She thought about the lawsuit her dad had lost in the aftermath of what had happened to her during high school, how her dad had been forced to suffer blame, and how the monetary award forced him to work so hard, pushed him down in life. And now, with her expenses, he was up to three jobs. She didn’t want to cause her family any more trouble, whatever she did. If she was kicked out of school, after all they’d done to send her here, they would be devastated. She had to have confidence in her ability to stay out of trouble. I need to get that Forscher Scholarship so Dad can stop working that third job. And I have to find ways to help her that don’t mess up my life.
That thought surprised Crystal. Without warning, she stopped short in front of the steps of the ultra-modern glass-paneled Argenta Mathematics Complex. Another student, who had been walking along with his head down, ran into her back. She jolted forward and stubbed her toe on the cement steps. He mumbled, “Sorry,” as he pushed past her and went inside.
Crystal sat down on the blue tiled wall next to the steps for a minute to process her thoughts and be sure she understood them. Blowing leaves the size of dinner plates swirled across the lawn, dropped by a tall sycamore tree on the west side of the quad. Chilly winds swept down from the hills above Burbank, preparing for cold ahead—season of preparation. She was thinking about finding ways not to be caught and punished. That meant she had somehow decided. I’m preparing for the Bad Project, but how did I decide to do it?
Her gaze swept over the leaves piled against the steps by the wind. She was as powerless as the dead leaves. What was going on inside her head? She felt like her brain was a separate entity. It had made the decision without checking to see if she was really comfortable with it.
She remembered Marianne’s comments about her philosophy class and how the professor tried to topple the students’ grasp on reality. She saw reality receding into the distance in her own brain. Who was deciding here? It was confusing to feel like an entity distinct from her mind. It seemed to her that only a part of her brain made the choice. Perhaps Freud’s Ego, the decider, the boss. She wondered if the part that felt like “me” to her was the Superego, evaluating the morality of it all, or the Id, trying to be comforted like a little kid, kicking and shouting and tearing off her clothes, running around nude screaming. She was sure there weren’t any structures in the brain corresponding to these concepts, but felt they had some kind of psychological credibility.
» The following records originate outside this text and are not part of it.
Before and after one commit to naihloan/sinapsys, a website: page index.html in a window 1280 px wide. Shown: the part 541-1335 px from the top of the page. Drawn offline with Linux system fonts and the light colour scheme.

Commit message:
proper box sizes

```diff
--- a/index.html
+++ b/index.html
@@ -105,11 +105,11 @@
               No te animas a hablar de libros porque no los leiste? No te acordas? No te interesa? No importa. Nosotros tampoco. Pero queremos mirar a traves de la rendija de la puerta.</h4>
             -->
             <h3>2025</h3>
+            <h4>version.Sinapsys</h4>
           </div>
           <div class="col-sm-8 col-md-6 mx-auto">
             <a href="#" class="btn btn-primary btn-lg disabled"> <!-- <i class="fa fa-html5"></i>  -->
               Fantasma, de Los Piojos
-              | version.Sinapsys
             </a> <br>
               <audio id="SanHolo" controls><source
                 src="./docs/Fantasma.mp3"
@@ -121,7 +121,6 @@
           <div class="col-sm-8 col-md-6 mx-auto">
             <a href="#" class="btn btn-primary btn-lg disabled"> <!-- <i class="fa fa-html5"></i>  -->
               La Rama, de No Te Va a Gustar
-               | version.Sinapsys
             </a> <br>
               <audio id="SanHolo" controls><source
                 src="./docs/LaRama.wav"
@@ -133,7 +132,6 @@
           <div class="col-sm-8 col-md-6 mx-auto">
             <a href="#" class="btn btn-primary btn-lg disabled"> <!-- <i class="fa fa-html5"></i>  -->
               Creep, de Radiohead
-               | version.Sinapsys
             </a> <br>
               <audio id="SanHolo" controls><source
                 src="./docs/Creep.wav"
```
Although she knew her brain could think contradictory thoughts at the same time, still it was unsettling to find it could make decisions without her being aware of it. As she sat there, an image of Marianne’s pleading eyes seemed to float before her. Yes, she had decided, she would go ahead. And she’d do her best to protect her own dreams. In the Bad Project, she’d work with Marianne to get her the Bad experiences she needed to become an insightful writer. The cold tiled wall under her hand brought her back to reality.
She got out her cell phone and texted a message to Marianne. “I’ll do it. Hugs, Crystal.” Then she got up and went into her class feeling resolute.